[Data records Boundary: Start]

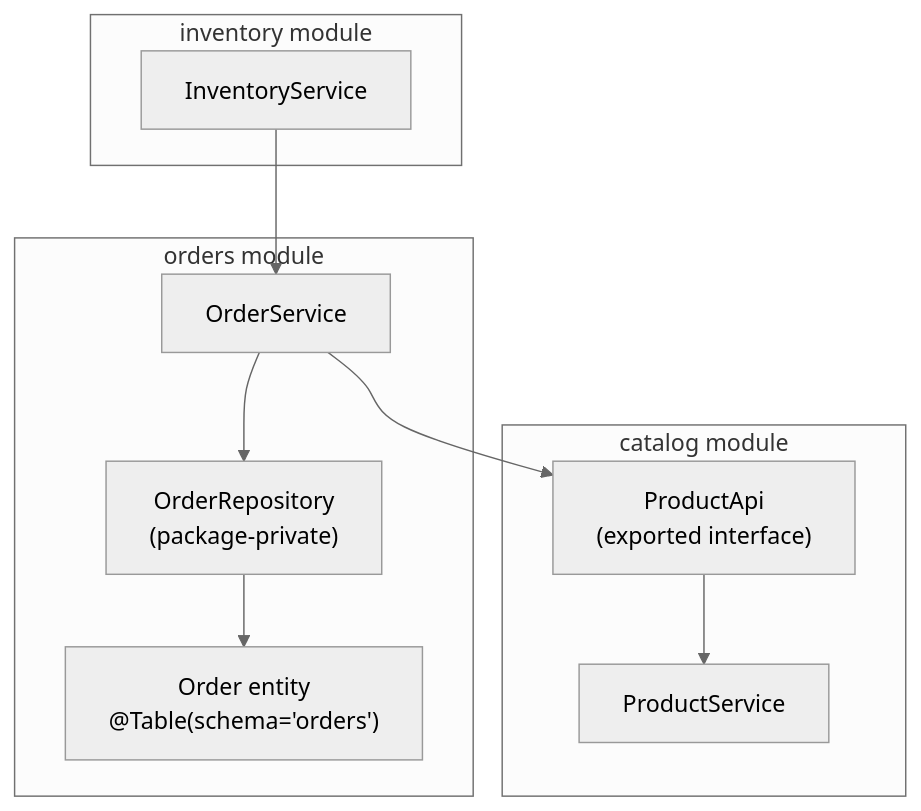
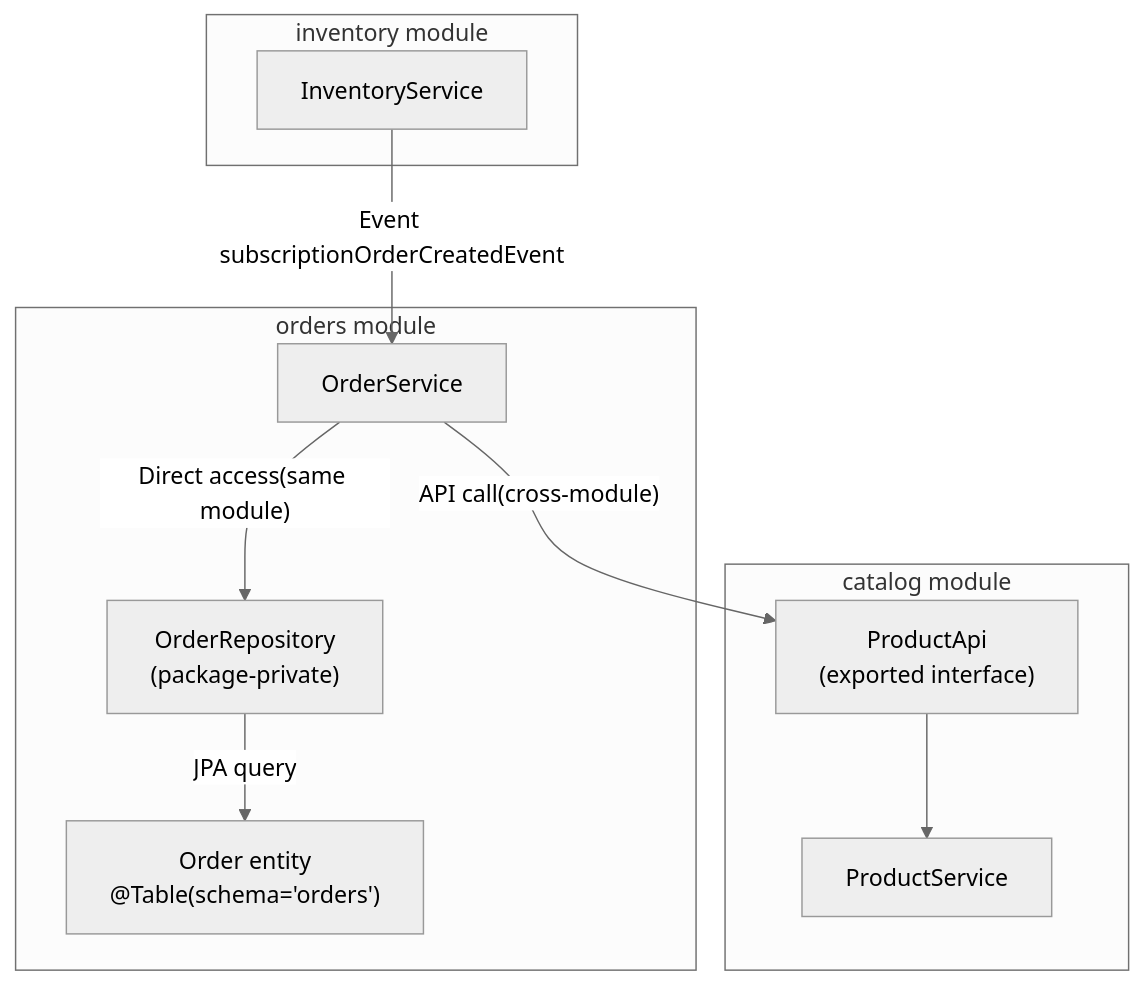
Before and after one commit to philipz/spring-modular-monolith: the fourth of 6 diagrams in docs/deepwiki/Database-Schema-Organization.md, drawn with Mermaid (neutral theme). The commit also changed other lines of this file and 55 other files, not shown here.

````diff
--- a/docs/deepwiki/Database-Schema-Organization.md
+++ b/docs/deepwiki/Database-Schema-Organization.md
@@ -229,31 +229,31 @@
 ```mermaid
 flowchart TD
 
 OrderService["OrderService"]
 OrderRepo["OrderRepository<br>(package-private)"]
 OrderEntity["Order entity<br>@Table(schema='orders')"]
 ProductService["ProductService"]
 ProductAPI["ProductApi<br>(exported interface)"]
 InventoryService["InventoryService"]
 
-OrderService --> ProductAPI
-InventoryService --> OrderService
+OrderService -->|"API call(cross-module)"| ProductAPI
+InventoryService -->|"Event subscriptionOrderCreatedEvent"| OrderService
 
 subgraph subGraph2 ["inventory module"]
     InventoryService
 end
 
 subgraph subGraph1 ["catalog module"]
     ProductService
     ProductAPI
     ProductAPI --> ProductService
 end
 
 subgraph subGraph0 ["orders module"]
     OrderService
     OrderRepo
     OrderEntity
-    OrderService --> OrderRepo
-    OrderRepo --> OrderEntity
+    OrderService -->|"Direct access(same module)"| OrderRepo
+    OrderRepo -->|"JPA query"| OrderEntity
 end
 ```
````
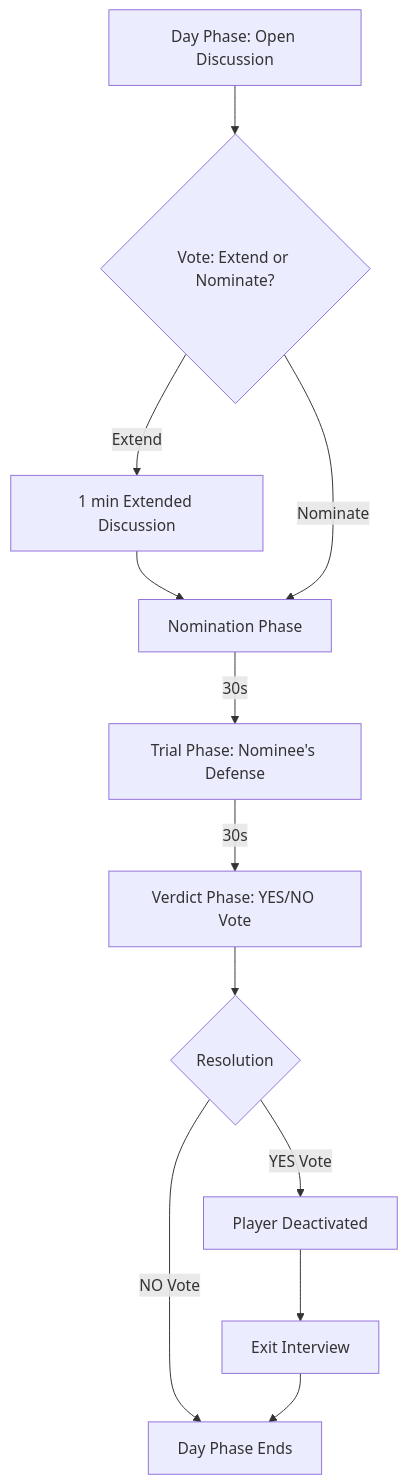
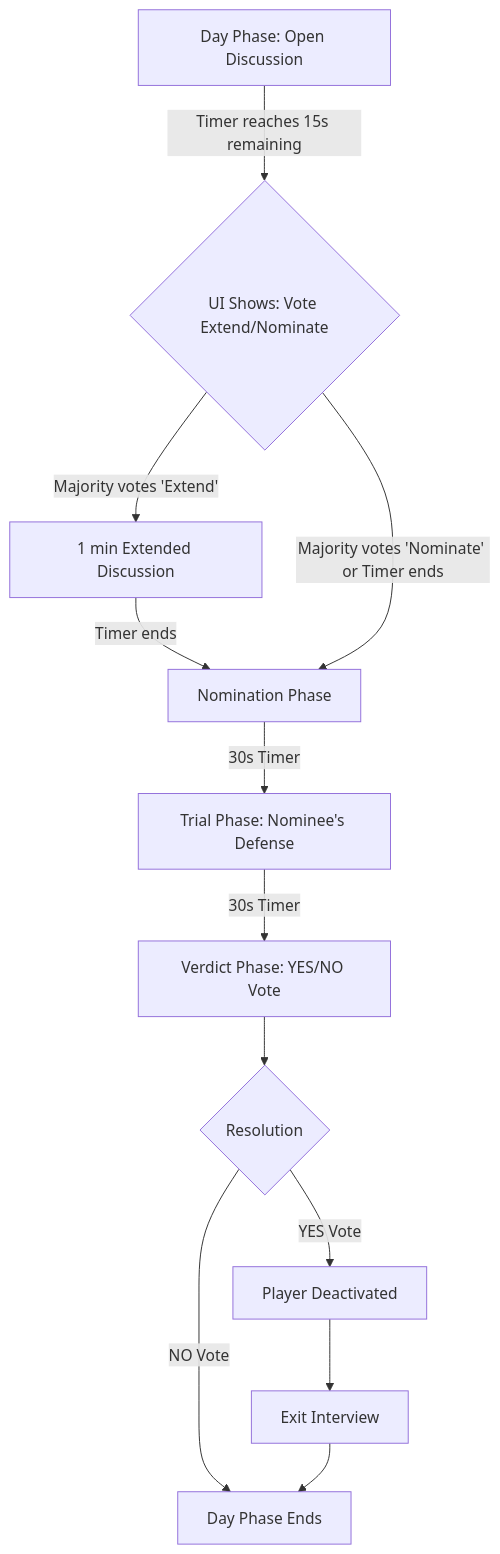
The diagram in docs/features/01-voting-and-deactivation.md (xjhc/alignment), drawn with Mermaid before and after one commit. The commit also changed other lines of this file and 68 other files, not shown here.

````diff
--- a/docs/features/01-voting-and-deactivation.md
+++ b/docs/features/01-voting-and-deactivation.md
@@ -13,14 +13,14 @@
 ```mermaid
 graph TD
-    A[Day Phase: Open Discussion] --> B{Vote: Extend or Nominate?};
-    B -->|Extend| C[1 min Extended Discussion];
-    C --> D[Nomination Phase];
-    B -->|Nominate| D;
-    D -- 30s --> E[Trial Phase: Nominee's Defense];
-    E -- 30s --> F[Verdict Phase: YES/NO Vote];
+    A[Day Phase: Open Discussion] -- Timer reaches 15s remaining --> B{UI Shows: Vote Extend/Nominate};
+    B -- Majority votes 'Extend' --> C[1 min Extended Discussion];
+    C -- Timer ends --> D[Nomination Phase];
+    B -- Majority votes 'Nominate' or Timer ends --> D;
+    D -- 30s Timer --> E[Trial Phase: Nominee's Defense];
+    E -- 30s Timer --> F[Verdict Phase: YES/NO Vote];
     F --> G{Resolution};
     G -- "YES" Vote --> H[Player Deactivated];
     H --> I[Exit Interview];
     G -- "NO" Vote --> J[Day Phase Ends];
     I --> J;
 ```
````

[Data records Boundary: End]

• [Your assignment]
Take each line above that contains "Extend" and copy it out.

• [Response area]
-    A[Day Phase: Open Discussion] --> B{Vote: Extend or Nominate?};
-    B -->|Extend| C[1 min Extended Discussion];
+    A[Day Phase: Open Discussion] -- Timer reaches 15s remaining --> B{UI Shows: Vote Extend/Nominate};
+    B -- Majority votes 'Extend' --> C[1 min Extended Discussion];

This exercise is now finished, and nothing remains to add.